- Limited scalability. Less than three years after MongoDB was initially deployed, the largest repository was almost at maximum capacity. Any spare capacity was forecast to run out within six months as more products and reports were added, with no easy way to scale.
While the team was dealing with the architectural limitations of its existing solution, they were looking ahead to a lineup of new, high-scale capabilities that they wanted to enable for customers in the usage analytics space. The team started looking for a new, cost-effective, and low-maintenance solution that would let them move from self-maintained VMs running MongoDB to a fully managed database service.
Geo-distribution on Azure Cosmos DB: The key to an improved architecture
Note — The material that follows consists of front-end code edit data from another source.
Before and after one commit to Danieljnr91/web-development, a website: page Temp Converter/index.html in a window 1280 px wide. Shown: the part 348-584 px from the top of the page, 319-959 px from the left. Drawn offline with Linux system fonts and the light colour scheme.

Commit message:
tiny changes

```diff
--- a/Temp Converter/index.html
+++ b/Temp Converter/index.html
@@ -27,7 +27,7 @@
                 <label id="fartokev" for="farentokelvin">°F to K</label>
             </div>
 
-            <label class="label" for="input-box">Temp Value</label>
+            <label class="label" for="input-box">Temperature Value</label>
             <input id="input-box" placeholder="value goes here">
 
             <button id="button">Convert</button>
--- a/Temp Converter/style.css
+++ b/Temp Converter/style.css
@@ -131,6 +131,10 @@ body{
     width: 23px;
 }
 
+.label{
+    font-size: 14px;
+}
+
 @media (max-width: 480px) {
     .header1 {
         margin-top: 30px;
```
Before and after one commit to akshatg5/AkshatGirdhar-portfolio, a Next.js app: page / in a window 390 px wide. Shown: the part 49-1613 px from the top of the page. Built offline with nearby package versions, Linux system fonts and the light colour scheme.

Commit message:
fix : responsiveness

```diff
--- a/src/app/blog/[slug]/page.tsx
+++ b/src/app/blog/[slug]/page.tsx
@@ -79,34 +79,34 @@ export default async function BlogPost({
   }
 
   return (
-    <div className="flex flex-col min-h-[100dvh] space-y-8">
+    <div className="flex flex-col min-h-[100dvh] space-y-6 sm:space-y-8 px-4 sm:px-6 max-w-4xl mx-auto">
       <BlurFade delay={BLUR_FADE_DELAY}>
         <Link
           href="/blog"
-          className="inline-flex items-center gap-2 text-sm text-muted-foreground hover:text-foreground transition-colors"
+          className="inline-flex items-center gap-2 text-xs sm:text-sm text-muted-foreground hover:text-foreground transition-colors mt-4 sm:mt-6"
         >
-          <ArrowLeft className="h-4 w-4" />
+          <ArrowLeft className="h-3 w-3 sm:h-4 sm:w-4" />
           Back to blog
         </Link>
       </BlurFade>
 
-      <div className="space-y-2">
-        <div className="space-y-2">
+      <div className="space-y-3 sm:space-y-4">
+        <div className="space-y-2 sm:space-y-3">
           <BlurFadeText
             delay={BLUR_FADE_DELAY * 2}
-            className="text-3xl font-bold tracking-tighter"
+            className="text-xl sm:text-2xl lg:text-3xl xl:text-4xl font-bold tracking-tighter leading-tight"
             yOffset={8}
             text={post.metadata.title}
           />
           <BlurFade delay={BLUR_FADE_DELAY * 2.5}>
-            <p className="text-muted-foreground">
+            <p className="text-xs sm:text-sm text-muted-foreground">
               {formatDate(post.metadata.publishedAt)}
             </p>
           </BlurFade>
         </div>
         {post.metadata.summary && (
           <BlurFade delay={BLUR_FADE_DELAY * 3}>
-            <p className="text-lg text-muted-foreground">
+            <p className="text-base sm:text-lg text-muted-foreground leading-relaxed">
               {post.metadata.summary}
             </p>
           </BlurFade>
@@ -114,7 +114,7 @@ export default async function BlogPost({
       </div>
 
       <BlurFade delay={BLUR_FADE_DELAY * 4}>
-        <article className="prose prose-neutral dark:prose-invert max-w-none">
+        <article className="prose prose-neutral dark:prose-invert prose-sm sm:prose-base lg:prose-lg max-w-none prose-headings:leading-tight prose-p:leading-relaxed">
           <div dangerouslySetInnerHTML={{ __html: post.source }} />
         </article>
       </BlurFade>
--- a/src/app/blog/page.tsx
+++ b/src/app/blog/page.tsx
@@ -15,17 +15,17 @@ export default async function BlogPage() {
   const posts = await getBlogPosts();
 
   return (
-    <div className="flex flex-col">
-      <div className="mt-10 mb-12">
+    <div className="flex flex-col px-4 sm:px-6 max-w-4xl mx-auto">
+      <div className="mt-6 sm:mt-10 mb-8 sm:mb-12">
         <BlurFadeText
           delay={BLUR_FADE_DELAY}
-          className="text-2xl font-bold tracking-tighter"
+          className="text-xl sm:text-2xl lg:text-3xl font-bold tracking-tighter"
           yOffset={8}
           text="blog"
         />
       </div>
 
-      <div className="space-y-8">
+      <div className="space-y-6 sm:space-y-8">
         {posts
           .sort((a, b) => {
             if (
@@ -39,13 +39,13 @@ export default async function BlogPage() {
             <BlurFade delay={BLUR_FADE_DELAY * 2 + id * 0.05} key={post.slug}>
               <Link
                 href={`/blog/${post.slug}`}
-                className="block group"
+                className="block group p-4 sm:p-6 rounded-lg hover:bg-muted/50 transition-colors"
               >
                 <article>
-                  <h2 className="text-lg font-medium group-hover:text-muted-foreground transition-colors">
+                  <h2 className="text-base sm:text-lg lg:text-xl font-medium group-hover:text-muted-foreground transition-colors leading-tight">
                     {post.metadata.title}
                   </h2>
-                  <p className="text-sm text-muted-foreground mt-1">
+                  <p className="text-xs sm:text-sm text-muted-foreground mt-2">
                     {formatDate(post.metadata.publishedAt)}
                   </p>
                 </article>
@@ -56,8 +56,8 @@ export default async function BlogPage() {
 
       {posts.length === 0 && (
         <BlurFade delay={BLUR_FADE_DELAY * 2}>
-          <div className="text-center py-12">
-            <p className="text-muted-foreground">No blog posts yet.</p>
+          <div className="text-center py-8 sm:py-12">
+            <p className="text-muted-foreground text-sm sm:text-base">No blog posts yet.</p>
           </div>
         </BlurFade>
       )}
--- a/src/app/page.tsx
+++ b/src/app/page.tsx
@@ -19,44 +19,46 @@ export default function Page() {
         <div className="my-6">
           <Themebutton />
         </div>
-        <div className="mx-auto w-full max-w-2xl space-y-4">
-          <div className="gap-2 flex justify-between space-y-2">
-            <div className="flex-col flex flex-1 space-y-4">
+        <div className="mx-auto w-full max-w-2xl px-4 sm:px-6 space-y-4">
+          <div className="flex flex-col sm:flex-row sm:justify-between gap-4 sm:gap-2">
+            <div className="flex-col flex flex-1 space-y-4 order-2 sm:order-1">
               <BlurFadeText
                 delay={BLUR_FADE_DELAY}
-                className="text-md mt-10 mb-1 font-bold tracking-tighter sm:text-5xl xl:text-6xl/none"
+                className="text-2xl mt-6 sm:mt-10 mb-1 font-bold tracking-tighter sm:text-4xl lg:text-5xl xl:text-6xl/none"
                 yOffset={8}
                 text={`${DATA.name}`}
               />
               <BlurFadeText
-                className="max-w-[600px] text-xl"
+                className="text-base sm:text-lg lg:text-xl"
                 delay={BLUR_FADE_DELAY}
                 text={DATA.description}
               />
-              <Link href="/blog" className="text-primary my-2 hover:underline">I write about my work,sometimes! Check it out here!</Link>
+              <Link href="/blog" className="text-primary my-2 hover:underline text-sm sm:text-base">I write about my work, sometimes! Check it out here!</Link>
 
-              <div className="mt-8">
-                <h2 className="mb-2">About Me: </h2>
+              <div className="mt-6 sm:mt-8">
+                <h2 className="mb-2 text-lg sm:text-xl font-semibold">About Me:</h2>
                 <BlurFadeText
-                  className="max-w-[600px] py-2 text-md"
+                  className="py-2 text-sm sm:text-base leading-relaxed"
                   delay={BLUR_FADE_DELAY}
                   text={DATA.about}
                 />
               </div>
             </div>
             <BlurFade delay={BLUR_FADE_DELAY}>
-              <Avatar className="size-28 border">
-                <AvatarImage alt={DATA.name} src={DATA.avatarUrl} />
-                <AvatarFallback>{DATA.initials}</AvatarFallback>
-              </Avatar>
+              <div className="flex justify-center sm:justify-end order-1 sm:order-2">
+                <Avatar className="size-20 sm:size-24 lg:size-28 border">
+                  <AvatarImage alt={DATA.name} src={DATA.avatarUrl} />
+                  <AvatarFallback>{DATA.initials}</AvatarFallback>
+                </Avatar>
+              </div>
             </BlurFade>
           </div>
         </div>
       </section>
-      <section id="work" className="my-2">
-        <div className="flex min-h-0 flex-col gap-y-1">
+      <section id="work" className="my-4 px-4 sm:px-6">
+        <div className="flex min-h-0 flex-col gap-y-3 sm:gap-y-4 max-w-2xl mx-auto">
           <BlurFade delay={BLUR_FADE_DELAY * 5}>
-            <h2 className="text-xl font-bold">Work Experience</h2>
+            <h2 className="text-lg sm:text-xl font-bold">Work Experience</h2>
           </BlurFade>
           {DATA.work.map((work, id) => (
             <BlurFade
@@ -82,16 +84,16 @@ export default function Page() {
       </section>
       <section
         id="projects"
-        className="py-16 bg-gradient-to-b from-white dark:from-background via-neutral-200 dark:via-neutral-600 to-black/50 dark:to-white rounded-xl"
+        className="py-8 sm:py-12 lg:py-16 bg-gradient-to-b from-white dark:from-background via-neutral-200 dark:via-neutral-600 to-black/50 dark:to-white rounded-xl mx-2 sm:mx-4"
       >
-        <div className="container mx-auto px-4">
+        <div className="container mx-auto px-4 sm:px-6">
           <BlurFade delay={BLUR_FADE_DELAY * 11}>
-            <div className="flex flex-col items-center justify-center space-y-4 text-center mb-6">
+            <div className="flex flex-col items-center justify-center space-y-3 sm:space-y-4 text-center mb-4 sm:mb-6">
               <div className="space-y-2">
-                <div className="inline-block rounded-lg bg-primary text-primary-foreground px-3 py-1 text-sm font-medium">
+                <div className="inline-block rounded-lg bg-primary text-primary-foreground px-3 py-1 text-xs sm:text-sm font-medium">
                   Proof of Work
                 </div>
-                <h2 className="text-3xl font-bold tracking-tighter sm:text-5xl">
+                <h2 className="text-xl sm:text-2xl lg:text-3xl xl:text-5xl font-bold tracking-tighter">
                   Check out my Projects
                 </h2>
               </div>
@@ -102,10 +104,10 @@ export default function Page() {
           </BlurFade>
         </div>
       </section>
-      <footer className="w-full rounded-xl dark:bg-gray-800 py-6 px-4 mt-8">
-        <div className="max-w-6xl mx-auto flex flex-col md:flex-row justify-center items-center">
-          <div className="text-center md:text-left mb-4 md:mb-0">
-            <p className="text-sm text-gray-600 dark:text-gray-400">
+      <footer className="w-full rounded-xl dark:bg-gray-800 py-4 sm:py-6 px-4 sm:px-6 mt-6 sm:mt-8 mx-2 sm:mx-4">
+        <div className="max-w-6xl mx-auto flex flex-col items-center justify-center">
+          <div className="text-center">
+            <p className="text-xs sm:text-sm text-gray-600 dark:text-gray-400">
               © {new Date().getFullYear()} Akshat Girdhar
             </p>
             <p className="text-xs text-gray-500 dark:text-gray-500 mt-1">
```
After exploring their options, the team decided to replace MongoDB with Azure Cosmos DB, a fully managed globally-distributed, multi-model database service designed for global distribution and virtually unlimited elastic scalability. The first step was to deploy the needed infrastructure.
In contrast to the primary/backup, two-cluster configuration that it had used with MongoDB, the team took advantage of turnkey global distribution of active data in Azure Cosmos DB. Using multiple Azure regions for data replication provided an easy way to write to any region, read from any region, and better balance the workload across the database instances—all while relying on Azure Cosmos DB to transparently handle active data replication and data consistency.
“True geo-replication had been deemed too hard to do with MongoDB, which is why the previous architecture separately wrote data to both the primary and backup clusters,” says Xiaodong Wang, a Software Engineer on the Microsoft 365 usage analytics team. “With Azure Cosmos DB, implementing transparent geo-distribution literally took minutes—just a few mouse clicks.”
The image below shows the internal architecture of the usage analytics system today. Each of the primary geographies served by Office 365 is served by Cosmos databases geo-replicated across two Azure regions within that geography. Under normal operating conditions, writes are sent to one region within each geography while reads are routed to both. If for some reason a region is prevented from serving reads, those reads are automatically routed to the other region serving that same geography.
Migrating a production workload to Azure Cosmos DB
Developers began writing a new data access layer on the new infrastructure to accommodate reads and writes, using the Azure Cosmos DB SQL (Core) API. After bringing the new system online, the team began to write new production data to both old and new systems, while continuing to serve production reports from the old one.
Developers began to address the reports that they would need to duplicate for the new solution, working through them one at a time. Separate Cosmos containers were created within the database for most reports, so that each collection would be separately scalable after the system came online. The largest reports were addressed first to ensure that Azure Cosmos DB could handle them, and after each new report was verified, the team began serving it from the new environment.
After all functionality and reports were being served by Azure Cosmos DB, and everything was running as it should, the team stopped writing new data to the old system and decommissioned the MongoDB environment. The development team was able to move to Azure Cosmos DB, rewrite the data access layer, and migrate all reports for all geographies without any service interruptions to end users.
In part 2 of this series, we’ll cover additional implementation details and the outcomes resulting from the Microsoft 365 usage analytics team’s implementation of Azure Cosmos DB.